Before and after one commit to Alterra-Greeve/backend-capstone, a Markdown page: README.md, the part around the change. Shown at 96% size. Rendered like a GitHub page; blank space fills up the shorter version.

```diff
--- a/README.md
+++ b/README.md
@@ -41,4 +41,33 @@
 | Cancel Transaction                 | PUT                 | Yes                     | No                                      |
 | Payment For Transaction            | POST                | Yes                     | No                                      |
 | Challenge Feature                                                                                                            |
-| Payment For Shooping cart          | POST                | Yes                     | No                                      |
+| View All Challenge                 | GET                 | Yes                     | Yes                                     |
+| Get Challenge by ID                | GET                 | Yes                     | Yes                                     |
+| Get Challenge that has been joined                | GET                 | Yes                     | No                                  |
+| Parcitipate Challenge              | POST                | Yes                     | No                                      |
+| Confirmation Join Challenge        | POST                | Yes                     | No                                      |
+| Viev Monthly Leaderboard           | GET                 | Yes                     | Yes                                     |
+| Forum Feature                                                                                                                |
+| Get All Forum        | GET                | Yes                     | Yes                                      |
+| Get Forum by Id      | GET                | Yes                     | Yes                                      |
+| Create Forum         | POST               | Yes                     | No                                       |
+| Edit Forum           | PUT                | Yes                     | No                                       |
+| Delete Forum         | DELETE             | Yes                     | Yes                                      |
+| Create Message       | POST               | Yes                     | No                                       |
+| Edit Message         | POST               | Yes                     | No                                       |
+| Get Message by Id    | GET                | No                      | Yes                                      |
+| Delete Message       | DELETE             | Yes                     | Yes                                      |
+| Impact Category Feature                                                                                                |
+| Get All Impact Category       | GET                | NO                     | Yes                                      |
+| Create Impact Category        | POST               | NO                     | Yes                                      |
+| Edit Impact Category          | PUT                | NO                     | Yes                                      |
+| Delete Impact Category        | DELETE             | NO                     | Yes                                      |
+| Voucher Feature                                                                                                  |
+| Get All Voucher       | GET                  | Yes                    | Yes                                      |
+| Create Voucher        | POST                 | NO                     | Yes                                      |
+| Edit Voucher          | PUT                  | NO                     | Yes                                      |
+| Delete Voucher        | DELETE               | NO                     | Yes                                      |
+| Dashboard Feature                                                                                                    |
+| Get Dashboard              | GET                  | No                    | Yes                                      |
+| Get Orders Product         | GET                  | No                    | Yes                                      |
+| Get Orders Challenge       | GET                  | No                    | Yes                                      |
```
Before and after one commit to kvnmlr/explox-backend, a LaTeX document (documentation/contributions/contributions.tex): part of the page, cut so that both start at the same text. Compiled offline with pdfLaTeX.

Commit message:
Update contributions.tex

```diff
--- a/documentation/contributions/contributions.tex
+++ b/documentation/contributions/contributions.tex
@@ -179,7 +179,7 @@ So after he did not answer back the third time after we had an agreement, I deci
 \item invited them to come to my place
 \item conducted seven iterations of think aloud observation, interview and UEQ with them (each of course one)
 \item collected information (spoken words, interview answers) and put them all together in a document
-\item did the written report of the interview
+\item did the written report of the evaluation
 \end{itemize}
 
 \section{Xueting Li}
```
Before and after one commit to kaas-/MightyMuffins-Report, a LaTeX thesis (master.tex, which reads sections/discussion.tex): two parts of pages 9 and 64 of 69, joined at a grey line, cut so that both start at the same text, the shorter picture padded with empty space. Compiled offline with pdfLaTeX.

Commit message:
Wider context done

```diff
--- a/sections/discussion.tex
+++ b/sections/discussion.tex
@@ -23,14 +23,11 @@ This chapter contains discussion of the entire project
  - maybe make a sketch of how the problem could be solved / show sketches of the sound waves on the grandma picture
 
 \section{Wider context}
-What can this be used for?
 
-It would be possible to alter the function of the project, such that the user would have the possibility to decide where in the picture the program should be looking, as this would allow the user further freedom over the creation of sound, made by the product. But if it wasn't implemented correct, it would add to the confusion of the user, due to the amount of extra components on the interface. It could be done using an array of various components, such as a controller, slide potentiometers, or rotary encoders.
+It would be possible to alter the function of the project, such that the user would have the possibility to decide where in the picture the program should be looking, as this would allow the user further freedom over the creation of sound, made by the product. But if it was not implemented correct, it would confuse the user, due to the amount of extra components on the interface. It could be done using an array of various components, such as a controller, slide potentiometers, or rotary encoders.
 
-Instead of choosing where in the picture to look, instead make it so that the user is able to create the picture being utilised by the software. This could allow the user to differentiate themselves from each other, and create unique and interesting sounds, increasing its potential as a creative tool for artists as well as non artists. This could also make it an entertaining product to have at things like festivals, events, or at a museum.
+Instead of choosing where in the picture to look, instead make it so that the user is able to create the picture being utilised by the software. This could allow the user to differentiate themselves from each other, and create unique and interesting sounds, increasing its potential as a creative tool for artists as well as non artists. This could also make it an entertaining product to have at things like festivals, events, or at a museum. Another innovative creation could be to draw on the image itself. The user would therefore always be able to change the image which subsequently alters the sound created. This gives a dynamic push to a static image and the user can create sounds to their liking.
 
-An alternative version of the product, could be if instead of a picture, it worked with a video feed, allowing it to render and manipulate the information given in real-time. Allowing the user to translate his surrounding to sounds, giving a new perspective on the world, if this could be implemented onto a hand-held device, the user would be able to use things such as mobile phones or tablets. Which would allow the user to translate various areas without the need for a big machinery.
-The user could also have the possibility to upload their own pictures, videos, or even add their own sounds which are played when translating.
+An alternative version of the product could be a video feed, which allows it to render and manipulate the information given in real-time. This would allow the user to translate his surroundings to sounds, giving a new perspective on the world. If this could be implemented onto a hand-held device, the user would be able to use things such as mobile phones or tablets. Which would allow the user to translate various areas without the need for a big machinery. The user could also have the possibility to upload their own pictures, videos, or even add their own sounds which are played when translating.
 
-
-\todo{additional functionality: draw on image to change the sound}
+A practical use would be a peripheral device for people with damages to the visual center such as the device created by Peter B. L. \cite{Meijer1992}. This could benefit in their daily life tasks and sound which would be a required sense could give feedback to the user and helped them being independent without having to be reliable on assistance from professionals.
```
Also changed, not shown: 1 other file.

> **What you need to do**
Each entry above should be output again, precisely as given.

> **Solved exercise**
Before and after one commit to Alterra-Greeve/backend-capstone, a Markdown page: README.md, the part around the change. Shown at 96% size. Rendered like a GitHub page; blank space fills up the shorter version.

```diff
--- a/README.md
+++ b/README.md
@@ -41,4 +41,33 @@
 | Cancel Transaction                 | PUT                 | Yes                     | No                                      |
 | Payment For Transaction            | POST                | Yes                     | No                                      |
 | Challenge Feature                                                                                                            |
-| Payment For Shooping cart          | POST                | Yes                     | No                                      |
+| View All Challenge                 | GET                 | Yes                     | Yes                                     |
+| Get Challenge by ID                | GET                 | Yes                     | Yes                                     |
+| Get Challenge that has been joined                | GET                 | Yes                     | No                                  |
+| Parcitipate Challenge              | POST                | Yes                     | No                                      |
+| Confirmation Join Challenge        | POST                | Yes                     | No                                      |
+| Viev Monthly Leaderboard           | GET                 | Yes                     | Yes                                     |
+| Forum Feature                                                                                                                |
+| Get All Forum        | GET                | Yes                     | Yes                                      |
+| Get Forum by Id      | GET                | Yes                     | Yes                                      |
+| Create Forum         | POST               | Yes                     | No                                       |
+| Edit Forum           | PUT                | Yes                     | No                                       |
+| Delete Forum         | DELETE             | Yes                     | Yes                                      |
+| Create Message       | POST               | Yes                     | No                                       |
+| Edit Message         | POST               | Yes                     | No                                       |
+| Get Message by Id    | GET                | No                      | Yes                                      |
+| Delete Message       | DELETE             | Yes                     | Yes                                      |
+| Impact Category Feature                                                                                                |
+| Get All Impact Category       | GET                | NO                     | Yes                                      |
+| Create Impact Category        | POST               | NO                     | Yes                                      |
+| Edit Impact Category          | PUT                | NO                     | Yes                                      |
+| Delete Impact Category        | DELETE             | NO                     | Yes                                      |
+| Voucher Feature                                                                                                  |
+| Get All Voucher       | GET                  | Yes                    | Yes                                      |
+| Create Voucher        | POST                 | NO                     | Yes                                      |
+| Edit Voucher          | PUT                  | NO                     | Yes                                      |
+| Delete Voucher        | DELETE               | NO                     | Yes                                      |
+| Dashboard Feature                                                                                                    |
+| Get Dashboard              | GET                  | No                    | Yes                                      |
+| Get Orders Product         | GET                  | No                    | Yes                                      |
+| Get Orders Challenge       | GET                  | No                    | Yes                                      |
```
Before and after one commit to kvnmlr/explox-backend, a LaTeX document (documentation/contributions/contributions.tex): part of the page, cut so that both start at the same text. Compiled offline with pdfLaTeX.

Commit message:
Update contributions.tex

```diff
--- a/documentation/contributions/contributions.tex
+++ b/documentation/contributions/contributions.tex
@@ -179,7 +179,7 @@ So after he did not answer back the third time after we had an agreement, I deci
 \item invited them to come to my place
 \item conducted seven iterations of think aloud observation, interview and UEQ with them (each of course one)
 \item collected information (spoken words, interview answers) and put them all together in a document
-\item did the written report of the interview
+\item did the written report of the evaluation
 \end{itemize}
 
 \section{Xueting Li}
```
Before and after one commit to kaas-/MightyMuffins-Report, a LaTeX thesis (master.tex, which reads sections/discussion.tex): two parts of pages 9 and 64 of 69, joined at a grey line, cut so that both start at the same text, the shorter picture padded with empty space. Compiled offline with pdfLaTeX.

Commit message:
Wider context done

```diff
--- a/sections/discussion.tex
+++ b/sections/discussion.tex
@@ -23,14 +23,11 @@ This chapter contains discussion of the entire project
  - maybe make a sketch of how the problem could be solved / show sketches of the sound waves on the grandma picture
 
 \section{Wider context}
-What can this be used for?
 
-It would be possible to alter the function of the project, such that the user would have the possibility to decide where in the picture the program should be looking, as this would allow the user further freedom over the creation of sound, made by the product. But if it wasn't implemented correct, it would add to the confusion of the user, due to the amount of extra components on the interface. It could be done using an array of various components, such as a controller, slide potentiometers, or rotary encoders.
+It would be possible to alter the function of the project, such that the user would have the possibility to decide where in the picture the program should be looking, as this would allow the user further freedom over the creation of sound, made by the product. But if it was not implemented correct, it would confuse the user, due to the amount of extra components on the interface. It could be done using an array of various components, such as a controller, slide potentiometers, or rotary encoders.
 
-Instead of choosing where in the picture to look, instead make it so that the user is able to create the picture being utilised by the software. This could allow the user to differentiate themselves from each other, and create unique and interesting sounds, increasing its potential as a creative tool for artists as well as non artists. This could also make it an entertaining product to have at things like festivals, events, or at a museum.
+Instead of choosing where in the picture to look, instead make it so that the user is able to create the picture being utilised by the software. This could allow the user to differentiate themselves from each other, and create unique and interesting sounds, increasing its potential as a creative tool for artists as well as non artists. This could also make it an entertaining product to have at things like festivals, events, or at a museum. Another innovative creation could be to draw on the image itself. The user would therefore always be able to change the image which subsequently alters the sound created. This gives a dynamic push to a static image and the user can create sounds to their liking.
 
-An alternative version of the product, could be if instead of a picture, it worked with a video feed, allowing it to render and manipulate the information given in real-time. Allowing the user to translate his surrounding to sounds, giving a new perspective on the world, if this could be implemented onto a hand-held device, the user would be able to use things such as mobile phones or tablets. Which would allow the user to translate various areas without the need for a big machinery.
-The user could also have the possibility to upload their own pictures, videos, or even add their own sounds which are played when translating.
+An alternative version of the product could be a video feed, which allows it to render and manipulate the information given in real-time. This would allow the user to translate his surroundings to sounds, giving a new perspective on the world. If this could be implemented onto a hand-held device, the user would be able to use things such as mobile phones or tablets. Which would allow the user to translate various areas without the need for a big machinery. The user could also have the possibility to upload their own pictures, videos, or even add their own sounds which are played when translating.
 
-
-\todo{additional functionality: draw on image to change the sound}
+A practical use would be a peripheral device for people with damages to the visual center such as the device created by Peter B. L. \cite{Meijer1992}. This could benefit in their daily life tasks and sound which would be a required sense could give feedback to the user and helped them being independent without having to be reliable on assistance from professionals.
```
Also changed, not shown: 1 other file.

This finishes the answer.